Return to acting? In an interview with The Daily Star on Sunday, her son, 54, revealed that his mother can ‘still read quite well’ and is still able to work

‘We are blessed that she is not angry as well as confused as many Alzheimer’s sufferers are.’

Sam still wrestles with the reality that his mother is battling an incurable disease and is left to grieve her gradual decline.  

He added: ‘I find it extraordinarily difficult to mourn the loss of someone who is still with us but not really there any more. The mourning never stops.’

Prunella’s last role was in Channel 4 documentary series, Great Canal Journeys, where she appeared alongside her husband, Timothy Wes,t as they embarked on spectacular adventures across the canals in Great Britain and beyond. 

Earlier this year, her husband of 57 years, 85, revealed that her condition forced them to quit the show in 2019 after five years of filming. 

For support or more information on Alzheimer’s disease you can contact the Alzheimer’s Society support line: 0333 150 3456

Wow: Prunella's last role was in Channel 4 series, Great Canal Journeys, where she appeared alongside her husband, Timothy West, as they embarked on spectacular canal adventures

Wow: Prunella’s last role was in Channel 4 series, Great Canal Journeys, where she appeared alongside her husband, Timothy West, as they embarked on spectacular canal adventures

WHAT IS ALZHEIMER’S?

Alzheimer’s disease is a progressive, degenerative disease of the brain, in which build-up of abnormal proteins causes nerve cells to die.

This disrupts the transmitters that carry messages, and causes the brain to shrink. 

More than 5 million people suffer from the disease in the US, where it is the 6th leading cause of death, and more than 1 million Britons have it.

WHAT HAPPENS?

As brain cells die, the functions they provide are lost. 

That includes memory, orientation and the ability to think and reason. 

The progress of the disease is slow and gradual. 

On average, patients live five to seven years after diagnosis, but some may live for ten to 15 years.

EARLY SYMPTOMS:

  • Loss of short-term memory
  • Disorientation
  • Behavioral changes
  • Mood swings
  • Difficulties dealing with money or making a phone call 

LATER SYMPTOMS:

  • Severe memory loss, forgetting close family members, familiar objects or places
  • Becoming anxious and frustrated over inability to make sense of the world, leading to aggressive behavior 
  • Eventually lose ability to walk
  • May have problems eating 
  • The majority will eventually need 24-hour care   

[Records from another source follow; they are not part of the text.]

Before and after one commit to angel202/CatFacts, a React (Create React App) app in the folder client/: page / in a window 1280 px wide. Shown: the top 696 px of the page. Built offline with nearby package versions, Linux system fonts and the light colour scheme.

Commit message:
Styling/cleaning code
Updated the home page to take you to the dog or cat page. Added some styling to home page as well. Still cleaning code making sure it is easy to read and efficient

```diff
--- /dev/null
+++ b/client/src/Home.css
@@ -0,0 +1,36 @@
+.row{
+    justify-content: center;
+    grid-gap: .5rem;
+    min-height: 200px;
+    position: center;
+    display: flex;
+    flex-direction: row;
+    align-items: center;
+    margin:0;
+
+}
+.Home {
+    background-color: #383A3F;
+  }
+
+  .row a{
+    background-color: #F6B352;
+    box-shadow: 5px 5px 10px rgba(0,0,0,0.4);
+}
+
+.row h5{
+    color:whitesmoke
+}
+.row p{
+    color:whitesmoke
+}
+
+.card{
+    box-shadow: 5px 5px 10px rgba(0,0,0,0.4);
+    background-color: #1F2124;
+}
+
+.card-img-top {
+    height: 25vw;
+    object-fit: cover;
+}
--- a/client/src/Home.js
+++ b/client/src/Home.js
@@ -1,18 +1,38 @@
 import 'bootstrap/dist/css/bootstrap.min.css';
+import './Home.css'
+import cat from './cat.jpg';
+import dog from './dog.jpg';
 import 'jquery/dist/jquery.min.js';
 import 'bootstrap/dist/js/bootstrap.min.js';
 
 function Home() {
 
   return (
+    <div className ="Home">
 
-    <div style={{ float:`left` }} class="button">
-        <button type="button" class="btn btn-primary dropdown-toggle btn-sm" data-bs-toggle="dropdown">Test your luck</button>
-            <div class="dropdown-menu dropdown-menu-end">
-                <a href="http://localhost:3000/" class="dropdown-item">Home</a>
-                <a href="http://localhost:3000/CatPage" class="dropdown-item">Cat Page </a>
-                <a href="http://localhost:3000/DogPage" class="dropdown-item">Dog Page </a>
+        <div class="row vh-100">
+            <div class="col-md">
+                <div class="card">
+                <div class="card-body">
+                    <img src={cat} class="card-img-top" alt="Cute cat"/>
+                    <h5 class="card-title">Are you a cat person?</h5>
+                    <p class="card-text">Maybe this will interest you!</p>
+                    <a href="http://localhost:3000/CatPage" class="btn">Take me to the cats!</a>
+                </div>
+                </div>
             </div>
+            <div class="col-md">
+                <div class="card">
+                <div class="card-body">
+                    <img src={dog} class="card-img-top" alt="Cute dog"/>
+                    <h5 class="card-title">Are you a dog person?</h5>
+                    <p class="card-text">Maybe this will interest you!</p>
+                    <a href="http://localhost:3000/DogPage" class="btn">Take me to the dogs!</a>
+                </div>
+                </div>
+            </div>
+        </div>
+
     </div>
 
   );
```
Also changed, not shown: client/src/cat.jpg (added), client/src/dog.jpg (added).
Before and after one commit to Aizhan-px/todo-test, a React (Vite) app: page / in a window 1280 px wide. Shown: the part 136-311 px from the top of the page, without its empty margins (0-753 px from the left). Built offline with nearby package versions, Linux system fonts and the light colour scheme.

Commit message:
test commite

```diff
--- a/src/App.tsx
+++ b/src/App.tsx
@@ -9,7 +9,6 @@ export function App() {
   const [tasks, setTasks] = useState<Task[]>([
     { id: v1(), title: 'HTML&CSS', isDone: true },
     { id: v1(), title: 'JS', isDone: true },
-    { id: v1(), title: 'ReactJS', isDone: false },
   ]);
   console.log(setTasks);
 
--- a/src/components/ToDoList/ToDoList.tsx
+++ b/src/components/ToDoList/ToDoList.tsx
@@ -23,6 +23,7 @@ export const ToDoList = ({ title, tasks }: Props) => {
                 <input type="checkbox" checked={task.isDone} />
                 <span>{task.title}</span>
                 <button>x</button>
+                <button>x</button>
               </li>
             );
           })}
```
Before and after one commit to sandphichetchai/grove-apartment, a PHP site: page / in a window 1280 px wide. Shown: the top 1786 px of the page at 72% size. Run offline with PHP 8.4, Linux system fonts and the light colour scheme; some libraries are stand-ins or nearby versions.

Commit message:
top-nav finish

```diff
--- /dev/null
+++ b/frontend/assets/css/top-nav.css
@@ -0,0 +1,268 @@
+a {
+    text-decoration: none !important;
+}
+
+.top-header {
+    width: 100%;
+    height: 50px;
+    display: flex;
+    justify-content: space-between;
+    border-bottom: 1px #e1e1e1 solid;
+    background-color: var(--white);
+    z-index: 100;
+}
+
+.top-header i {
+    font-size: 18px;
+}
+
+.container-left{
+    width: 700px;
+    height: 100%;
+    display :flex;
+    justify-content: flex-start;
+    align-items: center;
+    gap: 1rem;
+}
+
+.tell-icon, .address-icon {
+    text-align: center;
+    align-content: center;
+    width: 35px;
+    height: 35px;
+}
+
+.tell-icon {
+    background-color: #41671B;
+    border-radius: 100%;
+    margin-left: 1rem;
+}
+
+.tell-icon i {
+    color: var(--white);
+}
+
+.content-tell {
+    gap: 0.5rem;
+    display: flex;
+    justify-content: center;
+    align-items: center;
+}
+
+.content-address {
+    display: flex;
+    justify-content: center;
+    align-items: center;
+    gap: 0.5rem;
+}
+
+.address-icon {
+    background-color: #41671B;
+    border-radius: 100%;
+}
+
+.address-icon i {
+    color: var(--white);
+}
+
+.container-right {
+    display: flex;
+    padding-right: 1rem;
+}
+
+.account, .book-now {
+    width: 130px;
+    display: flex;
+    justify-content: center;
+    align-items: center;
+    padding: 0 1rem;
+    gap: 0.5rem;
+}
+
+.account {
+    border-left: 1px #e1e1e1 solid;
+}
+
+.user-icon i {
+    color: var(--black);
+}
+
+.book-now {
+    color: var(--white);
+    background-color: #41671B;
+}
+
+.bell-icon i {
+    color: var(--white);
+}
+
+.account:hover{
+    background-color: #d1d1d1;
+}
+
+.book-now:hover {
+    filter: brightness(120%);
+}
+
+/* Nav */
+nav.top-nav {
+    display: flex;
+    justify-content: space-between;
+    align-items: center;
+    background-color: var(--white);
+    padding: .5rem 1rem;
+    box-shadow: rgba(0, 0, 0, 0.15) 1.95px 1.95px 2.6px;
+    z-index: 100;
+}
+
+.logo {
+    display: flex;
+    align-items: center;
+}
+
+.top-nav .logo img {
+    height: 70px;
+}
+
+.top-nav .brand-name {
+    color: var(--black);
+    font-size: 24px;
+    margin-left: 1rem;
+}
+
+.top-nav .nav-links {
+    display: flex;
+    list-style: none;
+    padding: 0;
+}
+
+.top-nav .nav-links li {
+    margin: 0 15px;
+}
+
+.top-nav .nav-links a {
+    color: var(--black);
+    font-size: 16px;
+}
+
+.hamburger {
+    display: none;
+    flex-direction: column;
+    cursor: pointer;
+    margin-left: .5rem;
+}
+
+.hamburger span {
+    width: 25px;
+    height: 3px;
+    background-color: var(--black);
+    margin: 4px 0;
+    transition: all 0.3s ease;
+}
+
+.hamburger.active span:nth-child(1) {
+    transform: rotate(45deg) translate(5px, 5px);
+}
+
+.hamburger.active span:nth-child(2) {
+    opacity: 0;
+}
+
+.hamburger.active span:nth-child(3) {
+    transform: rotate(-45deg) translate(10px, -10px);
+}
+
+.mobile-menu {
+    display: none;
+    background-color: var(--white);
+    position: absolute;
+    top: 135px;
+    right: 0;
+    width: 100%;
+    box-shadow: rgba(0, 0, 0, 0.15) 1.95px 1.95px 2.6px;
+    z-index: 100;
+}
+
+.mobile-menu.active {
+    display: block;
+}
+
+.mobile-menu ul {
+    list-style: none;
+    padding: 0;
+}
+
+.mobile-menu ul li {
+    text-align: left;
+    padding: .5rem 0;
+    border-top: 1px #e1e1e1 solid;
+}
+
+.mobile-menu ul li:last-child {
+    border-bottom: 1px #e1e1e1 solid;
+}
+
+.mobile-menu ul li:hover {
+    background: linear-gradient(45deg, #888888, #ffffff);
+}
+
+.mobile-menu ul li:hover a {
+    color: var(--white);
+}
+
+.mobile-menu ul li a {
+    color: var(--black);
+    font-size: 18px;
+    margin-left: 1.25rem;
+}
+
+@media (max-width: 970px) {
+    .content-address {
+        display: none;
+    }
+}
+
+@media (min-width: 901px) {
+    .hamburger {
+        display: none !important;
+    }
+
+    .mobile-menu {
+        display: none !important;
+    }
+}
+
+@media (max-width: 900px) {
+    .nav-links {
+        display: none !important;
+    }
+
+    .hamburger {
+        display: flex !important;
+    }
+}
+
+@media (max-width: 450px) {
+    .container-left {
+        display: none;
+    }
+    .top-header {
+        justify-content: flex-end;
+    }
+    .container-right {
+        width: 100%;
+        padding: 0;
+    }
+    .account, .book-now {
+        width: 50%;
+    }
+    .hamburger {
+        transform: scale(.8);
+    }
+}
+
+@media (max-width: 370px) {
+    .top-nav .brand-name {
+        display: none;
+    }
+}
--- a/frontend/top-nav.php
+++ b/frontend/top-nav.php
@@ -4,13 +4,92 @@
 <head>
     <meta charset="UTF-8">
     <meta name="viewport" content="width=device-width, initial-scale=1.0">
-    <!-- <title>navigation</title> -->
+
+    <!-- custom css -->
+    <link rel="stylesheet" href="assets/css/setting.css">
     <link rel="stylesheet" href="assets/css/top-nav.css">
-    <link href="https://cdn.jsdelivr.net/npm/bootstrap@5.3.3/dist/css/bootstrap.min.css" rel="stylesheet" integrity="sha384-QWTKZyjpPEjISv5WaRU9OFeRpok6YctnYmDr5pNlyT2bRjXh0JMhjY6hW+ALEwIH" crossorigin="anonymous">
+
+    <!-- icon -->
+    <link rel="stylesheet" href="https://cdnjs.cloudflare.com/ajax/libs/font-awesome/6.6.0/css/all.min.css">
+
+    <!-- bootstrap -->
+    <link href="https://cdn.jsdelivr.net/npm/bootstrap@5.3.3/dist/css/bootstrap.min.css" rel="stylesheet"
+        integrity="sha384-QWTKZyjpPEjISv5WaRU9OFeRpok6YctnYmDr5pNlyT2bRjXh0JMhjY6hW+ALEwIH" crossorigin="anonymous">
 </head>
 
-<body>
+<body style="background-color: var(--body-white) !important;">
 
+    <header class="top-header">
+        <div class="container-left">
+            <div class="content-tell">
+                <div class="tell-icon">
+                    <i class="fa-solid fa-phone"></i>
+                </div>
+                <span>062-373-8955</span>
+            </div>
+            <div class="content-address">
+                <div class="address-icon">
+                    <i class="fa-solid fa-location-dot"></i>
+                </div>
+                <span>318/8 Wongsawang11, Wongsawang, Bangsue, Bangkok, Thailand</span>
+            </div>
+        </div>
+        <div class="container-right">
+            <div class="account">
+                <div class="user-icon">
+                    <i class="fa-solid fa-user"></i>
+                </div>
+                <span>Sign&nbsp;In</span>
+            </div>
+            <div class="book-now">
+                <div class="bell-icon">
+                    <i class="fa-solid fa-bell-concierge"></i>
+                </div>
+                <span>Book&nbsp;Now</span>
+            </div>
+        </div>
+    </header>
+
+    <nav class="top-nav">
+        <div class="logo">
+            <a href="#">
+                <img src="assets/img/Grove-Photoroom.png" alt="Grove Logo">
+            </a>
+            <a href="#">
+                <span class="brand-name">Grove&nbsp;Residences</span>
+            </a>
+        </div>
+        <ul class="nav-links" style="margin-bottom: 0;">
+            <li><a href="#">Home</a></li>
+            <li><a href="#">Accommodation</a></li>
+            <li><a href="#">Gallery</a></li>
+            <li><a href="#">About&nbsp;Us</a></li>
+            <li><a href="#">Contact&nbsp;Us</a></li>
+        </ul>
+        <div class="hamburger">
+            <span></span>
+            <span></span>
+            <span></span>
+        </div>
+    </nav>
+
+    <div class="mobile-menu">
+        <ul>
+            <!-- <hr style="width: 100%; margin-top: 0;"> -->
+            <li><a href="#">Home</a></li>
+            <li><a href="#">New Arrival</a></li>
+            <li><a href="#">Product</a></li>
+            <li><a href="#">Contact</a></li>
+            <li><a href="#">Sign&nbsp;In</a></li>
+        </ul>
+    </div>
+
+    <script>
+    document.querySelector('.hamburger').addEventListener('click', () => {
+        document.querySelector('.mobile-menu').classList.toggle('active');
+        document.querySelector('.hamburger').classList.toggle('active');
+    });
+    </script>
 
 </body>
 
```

 Source: Alzheimer’s Association

Read more at DailyMail.co.uk